Whenever the string "Theme" turns up in a line below, that line should be copied.

===== DATA FOR THIS EXERCISE =====

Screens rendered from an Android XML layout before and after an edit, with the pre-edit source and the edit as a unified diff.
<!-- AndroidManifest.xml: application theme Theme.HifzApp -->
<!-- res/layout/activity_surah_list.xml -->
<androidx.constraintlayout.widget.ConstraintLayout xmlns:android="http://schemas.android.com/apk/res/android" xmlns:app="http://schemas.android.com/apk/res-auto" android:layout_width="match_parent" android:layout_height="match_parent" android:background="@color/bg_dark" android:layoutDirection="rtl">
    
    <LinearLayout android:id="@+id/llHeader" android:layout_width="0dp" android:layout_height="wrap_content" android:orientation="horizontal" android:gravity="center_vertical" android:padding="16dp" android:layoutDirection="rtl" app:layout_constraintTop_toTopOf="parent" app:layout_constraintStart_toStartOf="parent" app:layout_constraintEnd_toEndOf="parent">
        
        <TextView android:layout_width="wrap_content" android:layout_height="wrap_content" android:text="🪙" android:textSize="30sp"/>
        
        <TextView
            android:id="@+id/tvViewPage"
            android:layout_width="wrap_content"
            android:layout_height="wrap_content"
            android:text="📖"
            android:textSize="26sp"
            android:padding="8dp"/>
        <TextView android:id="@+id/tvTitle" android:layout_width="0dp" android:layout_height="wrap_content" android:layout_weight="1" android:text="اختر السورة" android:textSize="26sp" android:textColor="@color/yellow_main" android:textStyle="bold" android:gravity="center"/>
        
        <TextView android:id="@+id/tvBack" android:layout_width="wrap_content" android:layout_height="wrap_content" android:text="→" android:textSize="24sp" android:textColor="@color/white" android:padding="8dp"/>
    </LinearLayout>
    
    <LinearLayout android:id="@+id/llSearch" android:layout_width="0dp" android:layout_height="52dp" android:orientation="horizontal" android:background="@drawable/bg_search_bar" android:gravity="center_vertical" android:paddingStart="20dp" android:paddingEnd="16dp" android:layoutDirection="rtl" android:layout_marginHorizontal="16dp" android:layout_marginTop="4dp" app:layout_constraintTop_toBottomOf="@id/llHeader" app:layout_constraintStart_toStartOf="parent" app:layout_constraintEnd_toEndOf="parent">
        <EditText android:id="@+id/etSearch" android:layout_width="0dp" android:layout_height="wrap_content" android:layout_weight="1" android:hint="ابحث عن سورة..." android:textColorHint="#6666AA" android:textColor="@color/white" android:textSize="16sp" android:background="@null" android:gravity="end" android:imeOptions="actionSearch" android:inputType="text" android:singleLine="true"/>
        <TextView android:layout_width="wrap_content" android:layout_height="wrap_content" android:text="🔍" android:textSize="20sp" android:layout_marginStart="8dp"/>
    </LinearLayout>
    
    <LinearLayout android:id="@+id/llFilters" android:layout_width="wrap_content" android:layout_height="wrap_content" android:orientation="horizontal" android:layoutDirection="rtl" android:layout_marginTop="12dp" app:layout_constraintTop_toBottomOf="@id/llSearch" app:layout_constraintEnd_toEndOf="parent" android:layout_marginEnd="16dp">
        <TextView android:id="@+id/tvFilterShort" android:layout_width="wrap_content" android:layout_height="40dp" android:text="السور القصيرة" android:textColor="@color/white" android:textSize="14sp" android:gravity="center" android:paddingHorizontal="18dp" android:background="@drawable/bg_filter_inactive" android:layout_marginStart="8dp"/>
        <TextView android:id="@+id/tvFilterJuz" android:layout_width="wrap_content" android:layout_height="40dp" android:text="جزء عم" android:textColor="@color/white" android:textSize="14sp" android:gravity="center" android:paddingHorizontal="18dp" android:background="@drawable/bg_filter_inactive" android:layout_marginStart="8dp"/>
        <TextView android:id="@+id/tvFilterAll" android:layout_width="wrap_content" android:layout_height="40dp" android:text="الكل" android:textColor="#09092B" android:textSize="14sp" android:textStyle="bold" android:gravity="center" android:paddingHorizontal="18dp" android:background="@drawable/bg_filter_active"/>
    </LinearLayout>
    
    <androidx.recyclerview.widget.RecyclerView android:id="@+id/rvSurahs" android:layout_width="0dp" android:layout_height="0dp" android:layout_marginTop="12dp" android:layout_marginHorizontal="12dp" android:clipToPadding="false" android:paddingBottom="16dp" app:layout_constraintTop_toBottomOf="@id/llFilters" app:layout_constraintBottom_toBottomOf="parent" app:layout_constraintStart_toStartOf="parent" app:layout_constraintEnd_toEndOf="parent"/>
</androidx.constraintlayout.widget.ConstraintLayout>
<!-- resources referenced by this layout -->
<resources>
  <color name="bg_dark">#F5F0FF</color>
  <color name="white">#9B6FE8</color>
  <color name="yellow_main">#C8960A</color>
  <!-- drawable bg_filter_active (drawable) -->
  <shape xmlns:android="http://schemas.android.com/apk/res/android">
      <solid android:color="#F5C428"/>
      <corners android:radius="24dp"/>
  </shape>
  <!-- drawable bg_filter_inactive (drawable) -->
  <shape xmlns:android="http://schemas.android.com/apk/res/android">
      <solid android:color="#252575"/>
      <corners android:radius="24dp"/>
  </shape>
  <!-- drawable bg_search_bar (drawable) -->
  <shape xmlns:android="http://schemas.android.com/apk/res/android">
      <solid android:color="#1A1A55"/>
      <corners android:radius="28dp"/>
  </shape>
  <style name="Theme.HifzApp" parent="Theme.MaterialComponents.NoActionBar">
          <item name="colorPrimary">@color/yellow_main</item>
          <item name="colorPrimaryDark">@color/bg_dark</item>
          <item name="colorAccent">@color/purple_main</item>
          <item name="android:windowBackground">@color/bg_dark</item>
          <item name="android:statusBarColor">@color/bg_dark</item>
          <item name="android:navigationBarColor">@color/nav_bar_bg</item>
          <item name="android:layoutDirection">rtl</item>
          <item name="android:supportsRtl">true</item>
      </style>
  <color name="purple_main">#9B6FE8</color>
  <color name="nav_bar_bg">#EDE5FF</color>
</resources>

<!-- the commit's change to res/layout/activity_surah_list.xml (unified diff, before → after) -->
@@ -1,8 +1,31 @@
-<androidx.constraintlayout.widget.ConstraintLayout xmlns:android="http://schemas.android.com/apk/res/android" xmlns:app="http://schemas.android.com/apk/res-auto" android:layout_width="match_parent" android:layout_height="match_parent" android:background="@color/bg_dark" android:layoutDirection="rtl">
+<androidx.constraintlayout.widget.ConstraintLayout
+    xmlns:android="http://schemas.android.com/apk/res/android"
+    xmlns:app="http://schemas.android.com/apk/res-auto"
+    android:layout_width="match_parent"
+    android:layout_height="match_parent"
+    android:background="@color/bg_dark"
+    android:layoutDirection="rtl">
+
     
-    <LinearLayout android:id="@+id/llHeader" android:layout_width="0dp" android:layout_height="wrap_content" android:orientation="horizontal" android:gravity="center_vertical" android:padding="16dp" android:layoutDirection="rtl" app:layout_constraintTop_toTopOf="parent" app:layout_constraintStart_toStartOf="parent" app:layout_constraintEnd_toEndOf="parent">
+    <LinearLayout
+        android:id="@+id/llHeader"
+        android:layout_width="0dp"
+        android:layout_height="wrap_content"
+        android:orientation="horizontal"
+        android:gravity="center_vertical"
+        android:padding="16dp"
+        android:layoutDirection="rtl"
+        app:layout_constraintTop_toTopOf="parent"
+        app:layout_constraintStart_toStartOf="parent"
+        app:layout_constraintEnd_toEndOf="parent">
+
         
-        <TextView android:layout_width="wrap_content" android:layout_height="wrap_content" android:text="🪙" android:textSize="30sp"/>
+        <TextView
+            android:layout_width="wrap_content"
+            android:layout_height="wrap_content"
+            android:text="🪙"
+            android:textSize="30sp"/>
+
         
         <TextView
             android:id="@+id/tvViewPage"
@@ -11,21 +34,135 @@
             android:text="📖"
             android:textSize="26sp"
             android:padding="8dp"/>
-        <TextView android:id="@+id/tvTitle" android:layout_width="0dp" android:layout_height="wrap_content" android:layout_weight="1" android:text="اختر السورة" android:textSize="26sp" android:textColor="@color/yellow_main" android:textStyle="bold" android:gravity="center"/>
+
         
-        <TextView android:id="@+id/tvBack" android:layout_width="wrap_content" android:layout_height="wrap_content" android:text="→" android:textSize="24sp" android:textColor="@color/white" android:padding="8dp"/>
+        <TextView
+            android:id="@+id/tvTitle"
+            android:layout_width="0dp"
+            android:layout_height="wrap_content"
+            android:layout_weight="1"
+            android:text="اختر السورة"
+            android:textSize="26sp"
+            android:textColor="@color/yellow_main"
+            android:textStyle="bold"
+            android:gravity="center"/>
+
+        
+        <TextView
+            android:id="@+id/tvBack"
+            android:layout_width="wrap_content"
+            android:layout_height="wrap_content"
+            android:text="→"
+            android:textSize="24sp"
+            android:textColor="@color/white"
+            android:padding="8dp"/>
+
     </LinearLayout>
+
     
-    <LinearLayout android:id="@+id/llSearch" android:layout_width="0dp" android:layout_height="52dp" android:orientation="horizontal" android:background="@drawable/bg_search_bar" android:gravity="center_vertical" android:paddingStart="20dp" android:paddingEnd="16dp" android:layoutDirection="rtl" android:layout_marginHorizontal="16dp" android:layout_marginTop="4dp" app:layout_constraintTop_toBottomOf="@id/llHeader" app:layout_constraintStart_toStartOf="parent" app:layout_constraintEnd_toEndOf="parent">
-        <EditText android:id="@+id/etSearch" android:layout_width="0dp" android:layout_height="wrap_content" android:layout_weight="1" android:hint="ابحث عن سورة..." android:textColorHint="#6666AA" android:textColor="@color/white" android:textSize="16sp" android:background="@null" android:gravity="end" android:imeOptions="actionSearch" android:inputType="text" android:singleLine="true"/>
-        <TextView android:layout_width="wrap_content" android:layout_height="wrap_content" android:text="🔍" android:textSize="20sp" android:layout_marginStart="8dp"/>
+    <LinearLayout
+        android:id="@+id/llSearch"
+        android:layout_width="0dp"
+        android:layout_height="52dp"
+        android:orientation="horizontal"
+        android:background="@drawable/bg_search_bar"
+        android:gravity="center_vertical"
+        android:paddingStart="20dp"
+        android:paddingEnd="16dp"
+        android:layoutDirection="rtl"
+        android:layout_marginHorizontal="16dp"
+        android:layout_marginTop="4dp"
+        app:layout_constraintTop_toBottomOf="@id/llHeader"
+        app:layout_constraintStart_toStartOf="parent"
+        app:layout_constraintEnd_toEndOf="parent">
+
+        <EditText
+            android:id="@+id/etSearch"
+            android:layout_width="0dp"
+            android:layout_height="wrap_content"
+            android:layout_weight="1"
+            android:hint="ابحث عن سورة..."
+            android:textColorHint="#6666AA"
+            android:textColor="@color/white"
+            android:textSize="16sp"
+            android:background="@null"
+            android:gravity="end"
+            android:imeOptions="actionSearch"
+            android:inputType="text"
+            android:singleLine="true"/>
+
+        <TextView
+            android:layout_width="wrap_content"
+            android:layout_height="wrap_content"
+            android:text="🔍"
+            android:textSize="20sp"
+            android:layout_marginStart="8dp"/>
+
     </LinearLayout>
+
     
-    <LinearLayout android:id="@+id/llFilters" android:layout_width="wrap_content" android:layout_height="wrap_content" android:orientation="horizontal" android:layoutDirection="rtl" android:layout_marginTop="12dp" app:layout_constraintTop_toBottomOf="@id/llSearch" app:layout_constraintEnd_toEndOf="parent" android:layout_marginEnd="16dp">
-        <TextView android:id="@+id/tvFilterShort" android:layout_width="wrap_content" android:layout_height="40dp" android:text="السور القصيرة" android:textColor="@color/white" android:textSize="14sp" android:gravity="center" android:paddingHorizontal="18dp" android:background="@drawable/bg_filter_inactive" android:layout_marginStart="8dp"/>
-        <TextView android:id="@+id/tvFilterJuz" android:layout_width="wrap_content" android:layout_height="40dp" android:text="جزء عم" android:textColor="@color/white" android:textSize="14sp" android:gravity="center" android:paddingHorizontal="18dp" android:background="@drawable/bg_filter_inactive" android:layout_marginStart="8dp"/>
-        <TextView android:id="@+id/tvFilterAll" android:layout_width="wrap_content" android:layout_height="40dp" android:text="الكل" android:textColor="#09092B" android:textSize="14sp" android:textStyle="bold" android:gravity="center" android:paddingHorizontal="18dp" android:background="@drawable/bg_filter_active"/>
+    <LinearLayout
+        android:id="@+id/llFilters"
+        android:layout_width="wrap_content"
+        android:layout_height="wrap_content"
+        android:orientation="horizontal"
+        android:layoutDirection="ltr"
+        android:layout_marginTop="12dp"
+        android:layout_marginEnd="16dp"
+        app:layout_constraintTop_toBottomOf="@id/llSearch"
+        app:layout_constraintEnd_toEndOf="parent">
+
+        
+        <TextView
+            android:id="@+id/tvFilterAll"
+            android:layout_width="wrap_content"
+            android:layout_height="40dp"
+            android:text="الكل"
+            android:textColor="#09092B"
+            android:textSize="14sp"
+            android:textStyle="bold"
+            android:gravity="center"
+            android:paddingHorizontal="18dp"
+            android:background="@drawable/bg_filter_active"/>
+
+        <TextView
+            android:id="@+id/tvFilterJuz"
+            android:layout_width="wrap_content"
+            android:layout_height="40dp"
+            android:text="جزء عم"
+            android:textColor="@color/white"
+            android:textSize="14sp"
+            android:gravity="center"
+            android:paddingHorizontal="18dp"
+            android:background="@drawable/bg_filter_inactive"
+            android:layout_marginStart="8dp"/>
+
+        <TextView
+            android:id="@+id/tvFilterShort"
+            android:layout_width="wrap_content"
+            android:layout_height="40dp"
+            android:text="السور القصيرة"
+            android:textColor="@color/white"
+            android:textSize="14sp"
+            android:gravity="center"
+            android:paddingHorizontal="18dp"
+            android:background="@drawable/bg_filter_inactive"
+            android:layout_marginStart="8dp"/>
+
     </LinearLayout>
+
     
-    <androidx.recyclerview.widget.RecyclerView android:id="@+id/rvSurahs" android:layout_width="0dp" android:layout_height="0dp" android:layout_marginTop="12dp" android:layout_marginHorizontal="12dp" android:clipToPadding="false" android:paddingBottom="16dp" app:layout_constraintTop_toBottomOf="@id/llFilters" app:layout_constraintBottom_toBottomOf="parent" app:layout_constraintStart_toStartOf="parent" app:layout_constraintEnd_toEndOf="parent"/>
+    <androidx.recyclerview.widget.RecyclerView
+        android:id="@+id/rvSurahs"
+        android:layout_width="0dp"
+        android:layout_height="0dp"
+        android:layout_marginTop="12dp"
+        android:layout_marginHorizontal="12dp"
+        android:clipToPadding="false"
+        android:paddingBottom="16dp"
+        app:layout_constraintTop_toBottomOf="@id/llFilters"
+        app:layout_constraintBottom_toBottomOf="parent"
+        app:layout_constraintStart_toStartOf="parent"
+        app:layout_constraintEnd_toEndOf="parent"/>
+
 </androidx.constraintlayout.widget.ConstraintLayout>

=====

(SOLVED EXERCISE):
<!-- AndroidManifest.xml: application theme Theme.HifzApp -->
  <style name="Theme.HifzApp" parent="Theme.MaterialComponents.NoActionBar">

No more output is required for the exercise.